(Aim of the task):
Give a faithful, exact copy of all entries, minus the images.

━━ Supplied records

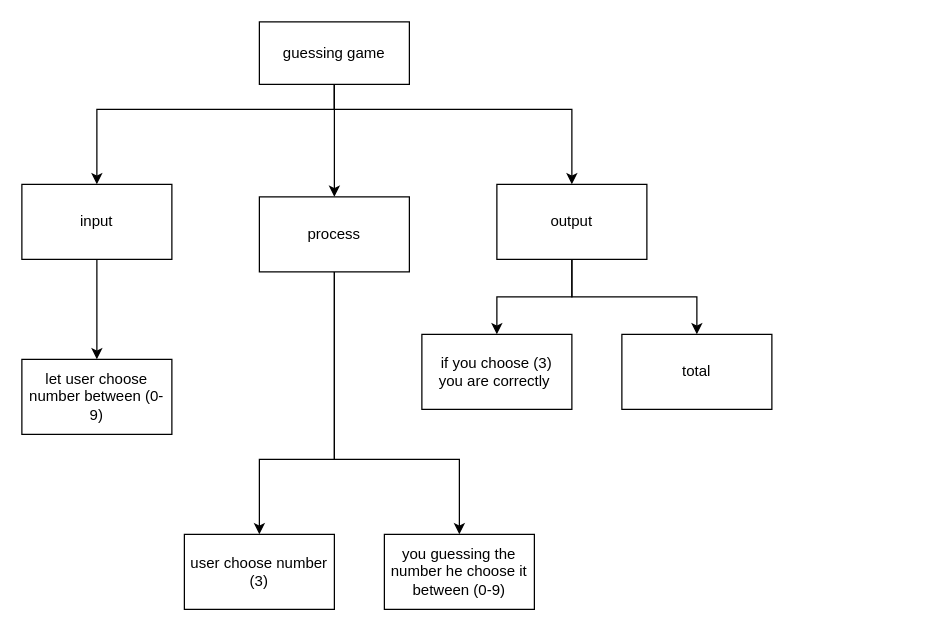
Above: Topdown.drawio in mohammedal-ess/ICS3U-Unit4-04-python (draw.io), before the change. Source tidied: cells renumbered, new cells numbered last; positions are measured from the earlier drawing's top-left corner, leaving out a move shared by most shapes. Both pictures are drawn from the tidied source at 125%, with x=0, y=0 at pixel (21, 21).
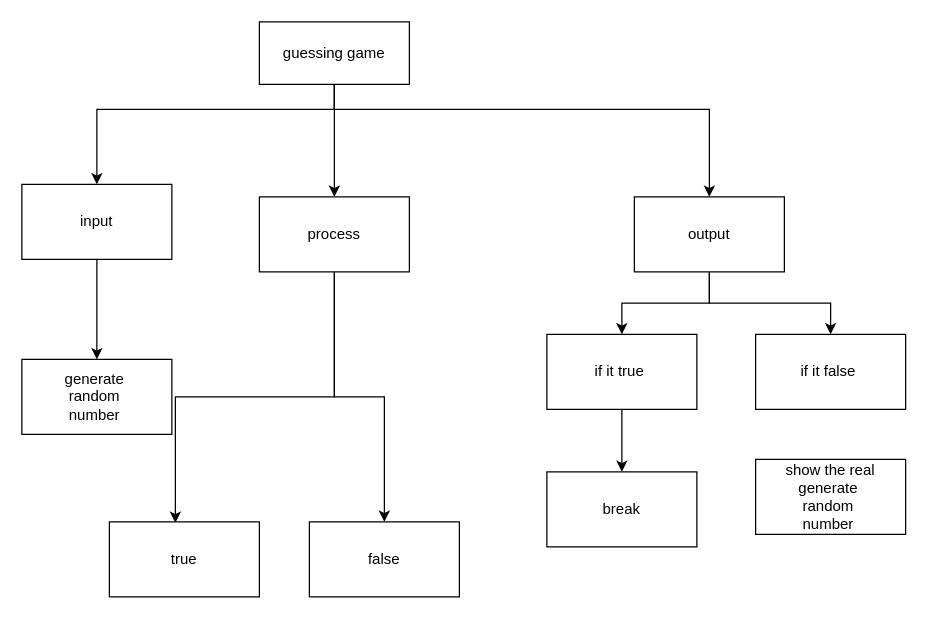
Above is the later version.

Unchanged cells that the change refers to:
```xml
<mxCell id="5" value="guessing game" style="rounded=0;whiteSpace=wrap;html=1;" parent="1" vertex="1">
  <mxGeometry x="190" width="120" height="50" as="geometry" />
</mxCell>
<mxCell id="10" value="process&lt;br&gt;" style="rounded=0;whiteSpace=wrap;html=1;" parent="1" vertex="1">
  <mxGeometry x="190" y="140" width="120" height="60" as="geometry" />
</mxCell>
```

What changed in the source:
```diff
@@
     <mxCell id="3" style="edgeStyle=orthogonalEdgeStyle;rounded=0;html=1;entryX=0.5;entryY=0;entryDx=0;entryDy=0;" parent="1" edge="1" source="5" target="13">
       <mxGeometry relative="1" as="geometry">
         <Array as="points">
           <mxPoint x="250" y="70" />
-          <mxPoint x="440" y="70" />
+          <mxPoint x="550" y="70" />
+          <mxPoint x="550" y="130" />
         </Array>
       </mxGeometry>
     </mxCell>
@@
-    <mxCell id="8" style="edgeStyle=orthogonalEdgeStyle;rounded=0;html=1;entryX=0.5;entryY=0;entryDx=0;entryDy=0;" parent="1" edge="1" source="10" target="15">
-      <mxGeometry relative="1" as="geometry">
-        <Array as="points">
-          <mxPoint x="250" y="350" />
-          <mxPoint x="190" y="350" />
-        </Array>
-      </mxGeometry>
+    <mxCell id="8" style="edgeStyle=orthogonalEdgeStyle;html=1;entryX=0.44;entryY=0.013;entryDx=0;entryDy=0;entryPerimeter=0;rounded=0;" parent="1" edge="1" source="10" target="15">
+      <mxGeometry relative="1" as="geometry" />
     </mxCell>
-    <mxCell id="9" style="edgeStyle=orthogonalEdgeStyle;rounded=0;html=1;" parent="1" edge="1" source="10" target="16">
-      <mxGeometry relative="1" as="geometry">
-        <Array as="points">
-          <mxPoint x="250" y="350" />
-          <mxPoint x="350" y="350" />
-        </Array>
-      </mxGeometry>
+    <mxCell id="9" style="edgeStyle=orthogonalEdgeStyle;rounded=0;html=1;entryX=0.5;entryY=0;entryDx=0;entryDy=0;" parent="1" edge="1" source="10" target="16">
+      <mxGeometry relative="1" as="geometry" />
     </mxCell>
@@
     <mxCell id="13" value="output" style="rounded=0;whiteSpace=wrap;html=1;" parent="1" vertex="1">
-      <mxGeometry x="380" y="130" width="120" height="60" as="geometry" />
+      <mxGeometry x="490" y="140" width="120" height="60" as="geometry" />
     </mxCell>
-    <mxCell id="14" value="let user choose number between (0-9)" style="rounded=0;whiteSpace=wrap;html=1;" parent="1" vertex="1">
+    <mxCell id="14" value="&lt;span&gt;generate&amp;nbsp;&lt;/span&gt;&lt;br&gt;&lt;span&gt;random&amp;nbsp;&lt;/span&gt;&lt;br&gt;&lt;span&gt;number&amp;nbsp;&lt;/span&gt;" style="rounded=0;whiteSpace=wrap;html=1;" parent="1" vertex="1">
       <mxGeometry y="270" width="120" height="60" as="geometry" />
     </mxCell>
-    <mxCell id="15" value="user choose number (3)" style="rounded=0;whiteSpace=wrap;html=1;" parent="1" vertex="1">
-      <mxGeometry x="130" y="410" width="120" height="60" as="geometry" />
+    <mxCell id="15" value="true" style="rounded=0;whiteSpace=wrap;html=1;" parent="1" vertex="1">
+      <mxGeometry x="70" y="400" width="120" height="60" as="geometry" />
     </mxCell>
-    <mxCell id="16" value="you guessing the number he choose it between (0-9)" style="rounded=0;whiteSpace=wrap;html=1;" parent="1" vertex="1">
-      <mxGeometry x="290" y="410" width="120" height="60" as="geometry" />
+    <mxCell id="16" value="false" style="rounded=0;whiteSpace=wrap;html=1;" parent="1" vertex="1">
+      <mxGeometry x="230" y="400" width="120" height="60" as="geometry" />
     </mxCell>
-    <mxCell id="17" value="total" style="rounded=0;whiteSpace=wrap;html=1;" parent="1" vertex="1">
-      <mxGeometry x="480" y="250" width="120" height="60" as="geometry" />
+    <mxCell id="17" value="if it false&amp;nbsp;" style="rounded=0;whiteSpace=wrap;html=1;" parent="1" vertex="1">
+      <mxGeometry x="587" y="250" width="120" height="60" as="geometry" />
     </mxCell>
+    <mxCell id="19" style="edgeStyle=orthogonalEdgeStyle;rounded=0;html=1;entryX=0.5;entryY=0;entryDx=0;entryDy=0;" parent="1" edge="1" source="18" target="20">
+      <mxGeometry relative="1" as="geometry" />
+    </mxCell>
-    <mxCell id="18" value="if you choose (3)&lt;br&gt;you are correctly&amp;nbsp;" style="rounded=0;whiteSpace=wrap;html=1;" parent="1" vertex="1">
-      <mxGeometry x="320" y="250" width="120" height="60" as="geometry" />
+    <mxCell id="18" value="if it true&amp;nbsp;" style="rounded=0;whiteSpace=wrap;html=1;" parent="1" vertex="1">
+      <mxGeometry x="420" y="250" width="120" height="60" as="geometry" />
     </mxCell>
+    <mxCell id="20" value="break" style="rounded=0;whiteSpace=wrap;html=1;" parent="1" vertex="1">
+      <mxGeometry x="420" y="360" width="120" height="60" as="geometry" />
+    </mxCell>
+    <mxCell id="21" value="show the real generate&amp;nbsp;&lt;br&gt;random&amp;nbsp;&lt;br&gt;number&amp;nbsp;" style="rounded=0;whiteSpace=wrap;html=1;" parent="1" vertex="1">
+      <mxGeometry x="587" y="350" width="120" height="60" as="geometry" />
+    </mxCell>
```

━━━━

(Expected answer):
Above: Topdown.drawio in mohammedal-ess/ICS3U-Unit4-04-python (draw.io), before the change. Source tidied: cells renumbered, new cells numbered last; positions are measured from the earlier drawing's top-left corner, leaving out a move shared by most shapes. Both pictures are drawn from the tidied source at 125%, with x=0, y=0 at pixel (21, 21).
Above is the later version.

Unchanged cells that the change refers to:
```xml
<mxCell id="5" value="guessing game" style="rounded=0;whiteSpace=wrap;html=1;" parent="1" vertex="1">
  <mxGeometry x="190" width="120" height="50" as="geometry" />
</mxCell>
<mxCell id="10" value="process&lt;br&gt;" style="rounded=0;whiteSpace=wrap;html=1;" parent="1" vertex="1">
  <mxGeometry x="190" y="140" width="120" height="60" as="geometry" />
</mxCell>
```

What changed in the source:
```diff
@@
     <mxCell id="3" style="edgeStyle=orthogonalEdgeStyle;rounded=0;html=1;entryX=0.5;entryY=0;entryDx=0;entryDy=0;" parent="1" edge="1" source="5" target="13">
       <mxGeometry relative="1" as="geometry">
         <Array as="points">
           <mxPoint x="250" y="70" />
-          <mxPoint x="440" y="70" />
+          <mxPoint x="550" y="70" />
+          <mxPoint x="550" y="130" />
         </Array>
       </mxGeometry>
     </mxCell>
@@
-    <mxCell id="8" style="edgeStyle=orthogonalEdgeStyle;rounded=0;html=1;entryX=0.5;entryY=0;entryDx=0;entryDy=0;" parent="1" edge="1" source="10" target="15">
-      <mxGeometry relative="1" as="geometry">
-        <Array as="points">
-          <mxPoint x="250" y="350" />
-          <mxPoint x="190" y="350" />
-        </Array>
-      </mxGeometry>
+    <mxCell id="8" style="edgeStyle=orthogonalEdgeStyle;html=1;entryX=0.44;entryY=0.013;entryDx=0;entryDy=0;entryPerimeter=0;rounded=0;" parent="1" edge="1" source="10" target="15">
+      <mxGeometry relative="1" as="geometry" />
     </mxCell>
-    <mxCell id="9" style="edgeStyle=orthogonalEdgeStyle;rounded=0;html=1;" parent="1" edge="1" source="10" target="16">
-      <mxGeometry relative="1" as="geometry">
-        <Array as="points">
-          <mxPoint x="250" y="350" />
-          <mxPoint x="350" y="350" />
-        </Array>
-      </mxGeometry>
+    <mxCell id="9" style="edgeStyle=orthogonalEdgeStyle;rounded=0;html=1;entryX=0.5;entryY=0;entryDx=0;entryDy=0;" parent="1" edge="1" source="10" target="16">
+      <mxGeometry relative="1" as="geometry" />
     </mxCell>
@@
     <mxCell id="13" value="output" style="rounded=0;whiteSpace=wrap;html=1;" parent="1" vertex="1">
-      <mxGeometry x="380" y="130" width="120" height="60" as="geometry" />
+      <mxGeometry x="490" y="140" width="120" height="60" as="geometry" />
     </mxCell>
-    <mxCell id="14" value="let user choose number between (0-9)" style="rounded=0;whiteSpace=wrap;html=1;" parent="1" vertex="1">
+    <mxCell id="14" value="&lt;span&gt;generate&amp;nbsp;&lt;/span&gt;&lt;br&gt;&lt;span&gt;random&amp;nbsp;&lt;/span&gt;&lt;br&gt;&lt;span&gt;number&amp;nbsp;&lt;/span&gt;" style="rounded=0;whiteSpace=wrap;html=1;" parent="1" vertex="1">
       <mxGeometry y="270" width="120" height="60" as="geometry" />
     </mxCell>
-    <mxCell id="15" value="user choose number (3)" style="rounded=0;whiteSpace=wrap;html=1;" parent="1" vertex="1">
-      <mxGeometry x="130" y="410" width="120" height="60" as="geometry" />
+    <mxCell id="15" value="true" style="rounded=0;whiteSpace=wrap;html=1;" parent="1" vertex="1">
+      <mxGeometry x="70" y="400" width="120" height="60" as="geometry" />
     </mxCell>
-    <mxCell id="16" value="you guessing the number he choose it between (0-9)" style="rounded=0;whiteSpace=wrap;html=1;" parent="1" vertex="1">
-      <mxGeometry x="290" y="410" width="120" height="60" as="geometry" />
+    <mxCell id="16" value="false" style="rounded=0;whiteSpace=wrap;html=1;" parent="1" vertex="1">
+      <mxGeometry x="230" y="400" width="120" height="60" as="geometry" />
     </mxCell>
-    <mxCell id="17" value="total" style="rounded=0;whiteSpace=wrap;html=1;" parent="1" vertex="1">
-      <mxGeometry x="480" y="250" width="120" height="60" as="geometry" />
+    <mxCell id="17" value="if it false&amp;nbsp;" style="rounded=0;whiteSpace=wrap;html=1;" parent="1" vertex="1">
+      <mxGeometry x="587" y="250" width="120" height="60" as="geometry" />
     </mxCell>
+    <mxCell id="19" style="edgeStyle=orthogonalEdgeStyle;rounded=0;html=1;entryX=0.5;entryY=0;entryDx=0;entryDy=0;" parent="1" edge="1" source="18" target="20">
+      <mxGeometry relative="1" as="geometry" />
+    </mxCell>
-    <mxCell id="18" value="if you choose (3)&lt;br&gt;you are correctly&amp;nbsp;" style="rounded=0;whiteSpace=wrap;html=1;" parent="1" vertex="1">
-      <mxGeometry x="320" y="250" width="120" height="60" as="geometry" />
+    <mxCell id="18" value="if it true&amp;nbsp;" style="rounded=0;whiteSpace=wrap;html=1;" parent="1" vertex="1">
+      <mxGeometry x="420" y="250" width="120" height="60" as="geometry" />
     </mxCell>
+    <mxCell id="20" value="break" style="rounded=0;whiteSpace=wrap;html=1;" parent="1" vertex="1">
+      <mxGeometry x="420" y="360" width="120" height="60" as="geometry" />
+    </mxCell>
+    <mxCell id="21" value="show the real generate&amp;nbsp;&lt;br&gt;random&amp;nbsp;&lt;br&gt;number&amp;nbsp;" style="rounded=0;whiteSpace=wrap;html=1;" parent="1" vertex="1">
+      <mxGeometry x="587" y="350" width="120" height="60" as="geometry" />
+    </mxCell>
```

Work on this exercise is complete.